*Brief*:
Reproduce all of the data, making sure that no line differs from the original.

━━ Provided records

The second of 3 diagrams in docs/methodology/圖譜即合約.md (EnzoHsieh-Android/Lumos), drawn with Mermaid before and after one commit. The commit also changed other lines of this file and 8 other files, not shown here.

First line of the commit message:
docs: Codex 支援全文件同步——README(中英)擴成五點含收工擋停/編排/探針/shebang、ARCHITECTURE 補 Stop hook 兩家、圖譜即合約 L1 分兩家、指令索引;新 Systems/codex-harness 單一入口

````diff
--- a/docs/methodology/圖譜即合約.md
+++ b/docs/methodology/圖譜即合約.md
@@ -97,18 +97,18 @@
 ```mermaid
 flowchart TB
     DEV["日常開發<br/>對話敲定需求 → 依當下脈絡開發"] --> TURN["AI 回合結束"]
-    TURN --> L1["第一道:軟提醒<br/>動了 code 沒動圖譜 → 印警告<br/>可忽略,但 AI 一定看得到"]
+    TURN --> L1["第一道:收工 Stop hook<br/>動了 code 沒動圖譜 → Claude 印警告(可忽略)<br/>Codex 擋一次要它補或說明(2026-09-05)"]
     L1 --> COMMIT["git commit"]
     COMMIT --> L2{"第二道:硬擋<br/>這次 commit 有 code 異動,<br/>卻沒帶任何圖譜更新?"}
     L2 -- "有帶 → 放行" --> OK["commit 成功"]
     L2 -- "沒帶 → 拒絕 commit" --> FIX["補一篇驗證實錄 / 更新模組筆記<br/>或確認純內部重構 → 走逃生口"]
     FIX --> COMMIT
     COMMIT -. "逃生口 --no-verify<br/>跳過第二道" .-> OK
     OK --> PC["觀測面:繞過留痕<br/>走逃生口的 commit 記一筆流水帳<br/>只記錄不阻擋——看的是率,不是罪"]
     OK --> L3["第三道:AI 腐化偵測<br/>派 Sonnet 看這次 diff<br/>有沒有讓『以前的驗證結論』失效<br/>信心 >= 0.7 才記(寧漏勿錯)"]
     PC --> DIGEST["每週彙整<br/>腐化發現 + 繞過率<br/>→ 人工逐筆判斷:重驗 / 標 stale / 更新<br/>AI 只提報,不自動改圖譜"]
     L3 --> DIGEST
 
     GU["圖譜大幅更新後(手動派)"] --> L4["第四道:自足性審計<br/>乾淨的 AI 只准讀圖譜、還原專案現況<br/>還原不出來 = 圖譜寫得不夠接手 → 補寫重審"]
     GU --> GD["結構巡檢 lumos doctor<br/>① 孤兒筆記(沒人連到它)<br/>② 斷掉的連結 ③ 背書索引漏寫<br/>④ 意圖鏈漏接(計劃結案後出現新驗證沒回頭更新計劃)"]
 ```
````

━━━━

*Solution to the problem*:
The second of 3 diagrams in docs/methodology/圖譜即合約.md (EnzoHsieh-Android/Lumos), drawn with Mermaid before and after one commit. The commit also changed other lines of this file and 8 other files, not shown here.

First line of the commit message:
docs: Codex 支援全文件同步——README(中英)擴成五點含收工擋停/編排/探針/shebang、ARCHITECTURE 補 Stop hook 兩家、圖譜即合約 L1 分兩家、指令索引;新 Systems/codex-harness 單一入口

````diff
--- a/docs/methodology/圖譜即合約.md
+++ b/docs/methodology/圖譜即合約.md
@@ -97,18 +97,18 @@
 ```mermaid
 flowchart TB
     DEV["日常開發<br/>對話敲定需求 → 依當下脈絡開發"] --> TURN["AI 回合結束"]
-    TURN --> L1["第一道:軟提醒<br/>動了 code 沒動圖譜 → 印警告<br/>可忽略,但 AI 一定看得到"]
+    TURN --> L1["第一道:收工 Stop hook<br/>動了 code 沒動圖譜 → Claude 印警告(可忽略)<br/>Codex 擋一次要它補或說明(2026-09-05)"]
     L1 --> COMMIT["git commit"]
     COMMIT --> L2{"第二道:硬擋<br/>這次 commit 有 code 異動,<br/>卻沒帶任何圖譜更新?"}
     L2 -- "有帶 → 放行" --> OK["commit 成功"]
     L2 -- "沒帶 → 拒絕 commit" --> FIX["補一篇驗證實錄 / 更新模組筆記<br/>或確認純內部重構 → 走逃生口"]
     FIX --> COMMIT
     COMMIT -. "逃生口 --no-verify<br/>跳過第二道" .-> OK
     OK --> PC["觀測面:繞過留痕<br/>走逃生口的 commit 記一筆流水帳<br/>只記錄不阻擋——看的是率,不是罪"]
     OK --> L3["第三道:AI 腐化偵測<br/>派 Sonnet 看這次 diff<br/>有沒有讓『以前的驗證結論』失效<br/>信心 >= 0.7 才記(寧漏勿錯)"]
     PC --> DIGEST["每週彙整<br/>腐化發現 + 繞過率<br/>→ 人工逐筆判斷:重驗 / 標 stale / 更新<br/>AI 只提報,不自動改圖譜"]
     L3 --> DIGEST
 
     GU["圖譜大幅更新後(手動派)"] --> L4["第四道:自足性審計<br/>乾淨的 AI 只准讀圖譜、還原專案現況<br/>還原不出來 = 圖譜寫得不夠接手 → 補寫重審"]
     GU --> GD["結構巡檢 lumos doctor<br/>① 孤兒筆記(沒人連到它)<br/>② 斷掉的連結 ③ 背書索引漏寫<br/>④ 意圖鏈漏接(計劃結案後出現新驗證沒回頭更新計劃)"]
 ```
````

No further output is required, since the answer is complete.